Sam Goldscheider
image/svg+xml image/svg+xml

Be more in tune with environment, says Sam

Alumnus Sam Goldscheider wants us all to be more in tune with the environment, by adopting a more sustainable way of living.

Sam (Music 2007) manages orchestras at the Verbier Festival, an international classical music event that takes place each summer in the mountain town of the same name in Switzerland.

And now he has launched a collaborative project, Harmonic Progression, targeted at the classical music industry, but applicable to all, with the aim of creating positive changes to reduce environmental impact.

“Classical music is a tiny industry, but any little thing you do which is a positive thing is adding up to a real movement,” says Sam.

“Harmonic Progression offers those in the classical music world information about the environmental and social problems we face, and simple ways in which everyone in the industry, no matter whether they’re a performer, manager or audience member, can help to resolve them, both in their professional and private lives.

“Pop and jazz have been working on sustainability for many, many years. In classical music there’s not that much discussion about this topic, so I created a discussion. I wanted to get people to start thinking.

“I hope a lot of people in classical music find out about Harmonic Progression. I hope it makes them think, find out what issues we’re facing, and to see we can in an easy, fulfilling, and meaningful way, make little changes to do things and help. 

“The ‘ways’ are in this case ‘tasks’. So we’ve come up with a list of ‘tasks’, and we encourage people to take them on. We try to make them fun and inspired, rather than heavy and inaccessible. 

“We update them regularly, and some are topical, so for example we have a Black Friday task (we called it: ‘Culture over Consumption’, and the idea is to give the money you would spend buying material things that day to a cultural organisation instead) and we’ll have some Christmas ones too. 

“To avoid them being like New Year’s resolutions that are forgotten after a few weeks, we give people a timeline, to encourage them to finish them. They have one month. 

“Then we send them a survey to see how they went, and ask them to send photos or descriptions of what they did. We put these up on our website, to celebrate what people are doing, and encourages others to follow suit.”

Sam acknowledges the state of inertia many feel on environmental issues, but wants people to make small changes. Sam wants to encourage changes in the way everyday items are used, or asks individuals to consider their transport choices, like whether the train is a viable alternative to flying.

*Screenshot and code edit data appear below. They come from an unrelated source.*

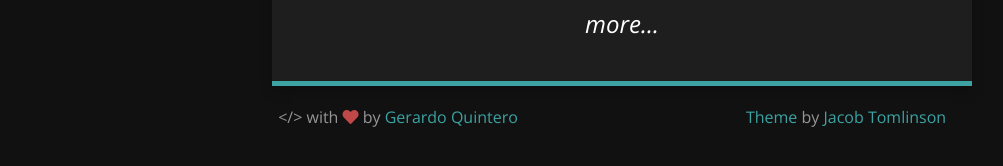
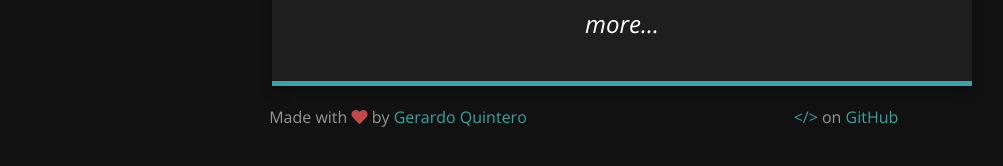
Before and after one commit to jerryq27/jerryq27.github.io, a Jekyll site: the page built from index.html, in a window 1280 px wide. Shown: the part 575-741 px from the top of the page, without its empty margins (18-1021 px from the left). Built offline with Jekyll 4.4.1, drawn with Linux system fonts in a browser that asks for light colours; nearby versions of some CDN libraries.

Commit message:
Linking project code in footer instead of theme's code.

```diff
--- a/_config.yml
+++ b/_config.yml
@@ -9,7 +9,7 @@ title_image: assets/img/title_image.png
 images: /assets/img/
 google_analytics: "UA-20365477-4"
 disqus_account:
-github_repository: https://github.com/jacobtomlinson/carte-noire
+github_repository: https://github.com/jerryq27/jerryq27.github.io
 addthis_id: ra-513c6fa83da6ec67
 post_limit: 5
 
--- a/_includes/footer.html
+++ b/_includes/footer.html
@@ -1,9 +1,9 @@
 <div class="footer clearfix">
     <div class="col-md-6">
-        &lt;/&gt; with <i class="fas fa-heart"></i> by <a href="{{ site.twitter_link }}">Gerardo Quintero</a>
+        Made with <i class="fas fa-heart"></i> by <a href="{{ site.twitter_link }}">Gerardo Quintero</a>
     </div>
     <div class="col-md-6">
-        <a href="https://github.com/jacobtomlinson/carte-noire">Theme</a> by <a href="https://twitter.com/_JacobTomlinson">Jacob Tomlinson</a>
+        <a href="{{ site.github_repository }}">&lt;/&gt;</a> on <a href="{{ site.github_link }}">GitHub</a>
     </div>
 </div>
 
@@ -35,7 +35,6 @@
         }).go();
         console.log(document.readyState);
     }
-
 </script>
 <script type="text/javascript">
     $(document).ready(function($) {
```
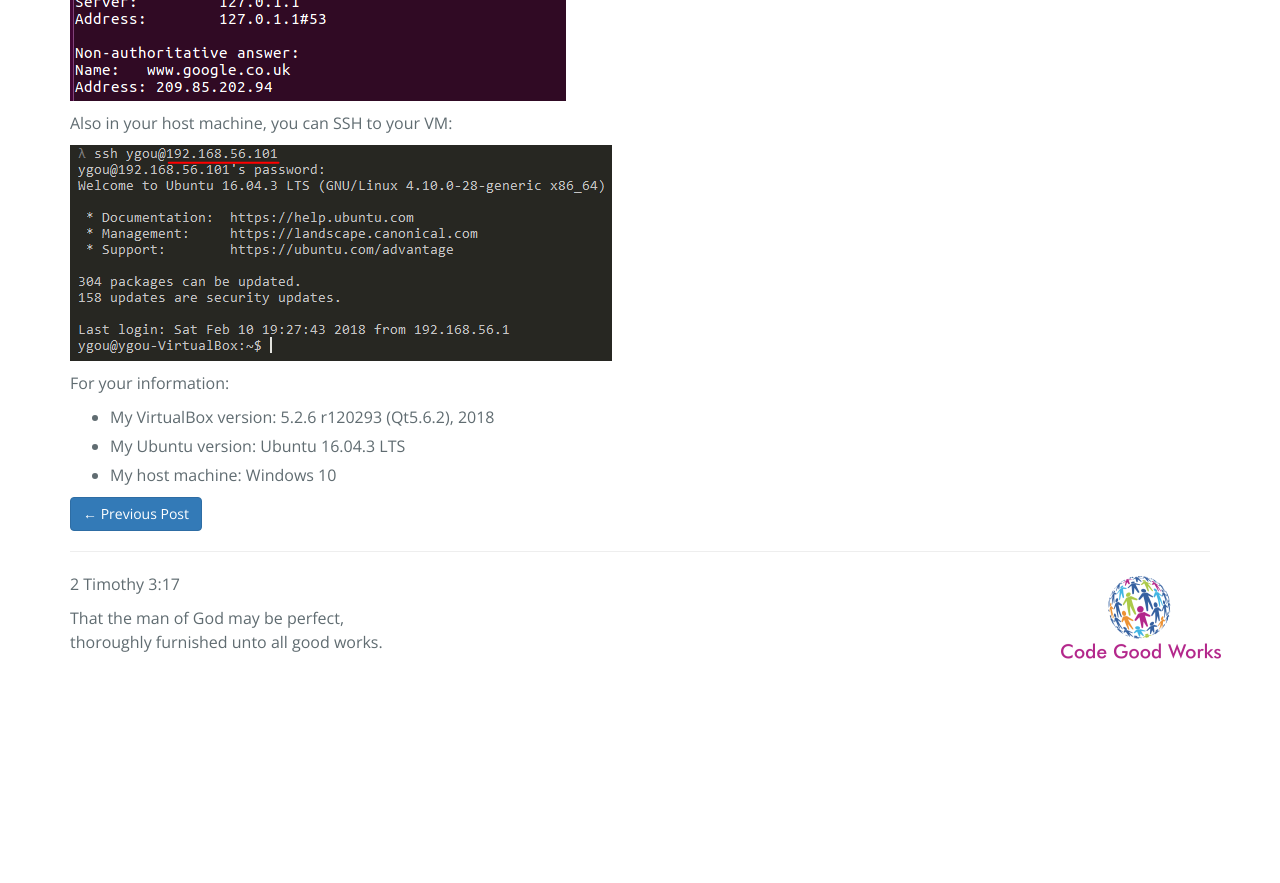
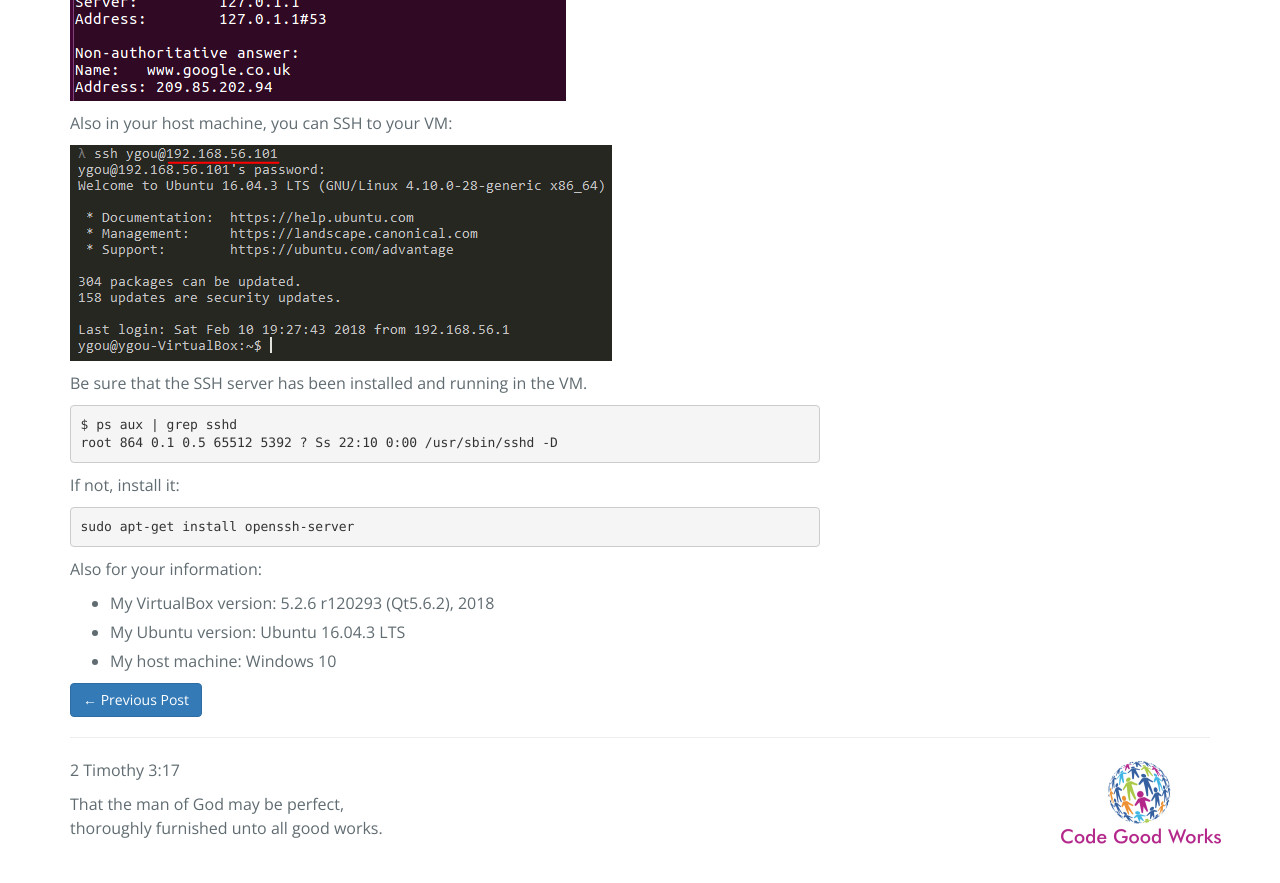
Before and after one commit to yucigou/codegoodworks, a Jekyll site: the page built from _posts/2018-02-10-set-up-virtualbox-vm-network.md, in a window 1280 px wide and 900 px high, scrolled down 1828 px. Shown: the top 883 px of the window. Built offline with Jekyll 4.4.1, drawn with Linux system fonts in a browser that asks for light colours; nearby versions of some CDN libraries; before the commit the page ends 2542 px from its top, so only the background shows below that.

Commit message:
Update blog

```diff
--- a/_posts/2018-02-10-ssh-to-vm-from-host.md
+++ b/_posts/2018-02-10-set-up-virtualbox-vm-network.md
@@ -39,7 +39,16 @@ Also in your host machine, you can SSH to your VM:
 
 <img src="{{ site.baseurl }}/assets/images/2018-02-10/ssh.png" class="post" alt="SSH to VM from host">
 
-For your information:
+Be sure that the SSH server has been installed and running in the VM.
+
+    $ ps aux | grep sshd
+    root 864 0.1 0.5 65512 5392 ? Ss 22:10 0:00 /usr/sbin/sshd -D
+
+If not, install it:
+
+    sudo apt-get install openssh-server
+
+Also for your information:
 
  - My VirtualBox version: 5.2.6 r120293 (Qt5.6.2), 2018
  - My Ubuntu version: Ubuntu 16.04.3 LTS
```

He says: “One of the big reasons people aren’t doing anything is because these things aren’t tangible and the changes are happening over a long period of time.

“However, when you start to do these things, you realise how imbalanced our lives and societies are. We have no idea how much energy we consume at home. We’re so out of touch with what’s going on. 

“It’s about trying to get everyone doing a little bit. I try to make it a positive thing, celebrating what is going on, what is possible, the small things people are doing, and making heroes out of more people, albeit in a modest way.

“It’s still the people already interested engaging in the project – I’d like to reach those who aren’t that interested. But we need to inspire people to make the choice themselves, rather than make them do something.

“Harmonic Progression is a concept which can easily be emulated among any group of people, and what I’m really hoping for is that others copy the idea, and lots of people include doing things for the planet and society as part of their daily life. 

“They can create their own tasks. Even Fitz could take it on. For example, the football team could decide it wants to do something, and set itself 10 tasks, and inspire each member of the team to take one on each month. Then they can collect some nice photos, experiences etc., and show the rest of Fitz – check out what we’ve been up to over the last six months! In a nice way, not a competitive way of course!”

Other News
Just as the UK's ancient woodlands face existential threats from large infrastructure projects, such as HS2, ambitious attempts are being made to inve
This week, Fitzwilliam Fellow, Dr Richard Powell, has been giving evidence to the House of Commons’ Foreign Affairs Select Committee Inquiry into Envi